There’s certainly potential to make something more of Pan Am‘s premise; a bit of dialogue toward the end suggests that behind their Barbie-doll exteriors, we should see these stewardesses as indicative of the new directions women will take as the 1960s unfold.  For now, though, it’s pretty weak, uncompelling stuff.  While it’s understandable that ABC wasn’t interested in tackling the subtle, difficult tone of a Mad Men, at this point Pan Am doesn’t even have the vitality of The Playboy Club‘s melodramatic pilot.  Luckily, the show’s visual glamour and brisk pace should keep it aloft for a while as it tries to find itself.
ABC has given Pan Am a good spot on the runway, following Desperate Housewives on Sunday nights.  While it certainly won’t touch NBC’s football in overall 18-49s–assuming there’s football this fall–it should appeal to the Housewives audience (the promos will look like a dream), and although Mitch Metcalf’s Sunday projection shows it losing a chunk of that crowd and falling behind the aging CSI: Miami in the timeslot, it has a chance to do better–if it can figure out its own aerodynamics.
Read more about TV’s new shows at THE SKED PILOT REPORT.

About the Author

Mitch Salem

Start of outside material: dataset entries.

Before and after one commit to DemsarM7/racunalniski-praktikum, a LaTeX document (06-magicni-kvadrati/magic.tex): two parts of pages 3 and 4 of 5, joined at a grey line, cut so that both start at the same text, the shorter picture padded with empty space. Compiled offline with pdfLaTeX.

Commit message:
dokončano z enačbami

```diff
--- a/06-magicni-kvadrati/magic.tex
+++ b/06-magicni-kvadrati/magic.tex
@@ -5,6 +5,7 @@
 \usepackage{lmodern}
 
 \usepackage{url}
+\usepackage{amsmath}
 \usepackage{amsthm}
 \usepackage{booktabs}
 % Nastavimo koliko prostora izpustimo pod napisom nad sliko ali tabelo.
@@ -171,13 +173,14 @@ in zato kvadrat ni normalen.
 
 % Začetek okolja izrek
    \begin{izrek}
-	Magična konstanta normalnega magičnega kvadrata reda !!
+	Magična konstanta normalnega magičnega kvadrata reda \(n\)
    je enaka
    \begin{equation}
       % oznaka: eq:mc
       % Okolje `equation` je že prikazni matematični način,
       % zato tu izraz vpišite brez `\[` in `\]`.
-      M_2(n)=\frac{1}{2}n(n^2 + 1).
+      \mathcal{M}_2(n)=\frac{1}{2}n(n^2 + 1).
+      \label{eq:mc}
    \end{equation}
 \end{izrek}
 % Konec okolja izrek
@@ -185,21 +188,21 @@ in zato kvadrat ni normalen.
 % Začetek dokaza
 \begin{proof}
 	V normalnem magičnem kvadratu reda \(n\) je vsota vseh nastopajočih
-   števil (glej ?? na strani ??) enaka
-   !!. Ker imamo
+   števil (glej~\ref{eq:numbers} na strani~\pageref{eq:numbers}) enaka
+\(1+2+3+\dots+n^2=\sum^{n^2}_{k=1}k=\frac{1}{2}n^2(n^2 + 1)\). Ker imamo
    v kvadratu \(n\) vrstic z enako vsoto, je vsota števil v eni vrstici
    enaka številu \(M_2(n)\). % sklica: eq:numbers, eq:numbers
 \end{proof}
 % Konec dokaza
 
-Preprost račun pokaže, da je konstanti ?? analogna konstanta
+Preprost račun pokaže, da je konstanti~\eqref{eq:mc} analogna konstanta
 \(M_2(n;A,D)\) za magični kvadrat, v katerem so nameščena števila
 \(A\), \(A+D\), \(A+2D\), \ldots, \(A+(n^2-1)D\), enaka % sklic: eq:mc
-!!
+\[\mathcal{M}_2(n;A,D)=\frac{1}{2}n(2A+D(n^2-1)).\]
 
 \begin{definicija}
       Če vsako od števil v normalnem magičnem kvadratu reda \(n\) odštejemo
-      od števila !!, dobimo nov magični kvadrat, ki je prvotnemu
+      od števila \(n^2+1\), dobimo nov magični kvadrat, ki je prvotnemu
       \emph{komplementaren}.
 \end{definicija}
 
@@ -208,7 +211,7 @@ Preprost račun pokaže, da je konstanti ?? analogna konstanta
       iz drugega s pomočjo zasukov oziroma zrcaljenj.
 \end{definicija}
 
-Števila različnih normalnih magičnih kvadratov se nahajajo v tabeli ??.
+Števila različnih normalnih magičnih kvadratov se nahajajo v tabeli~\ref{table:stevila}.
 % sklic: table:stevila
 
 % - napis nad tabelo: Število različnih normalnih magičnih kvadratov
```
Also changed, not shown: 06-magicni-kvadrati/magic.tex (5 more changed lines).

MITCH SALEM has worked on the business side of the entertainment industry for 20 years, as a senior business affairs executive and attorney for such companies as NBC, ABC, USA, Syfy, Bravo, and BermanBraun Productions, and before that, at the NY law firm of Weil, Gotshal & Manges. During all that, he has more or less constantly been going to the movies and watching TV, and writing about both since the 1980s. His film reviews also currently appear on and In addition, he is co-writer of an episode of the television series "Felicity."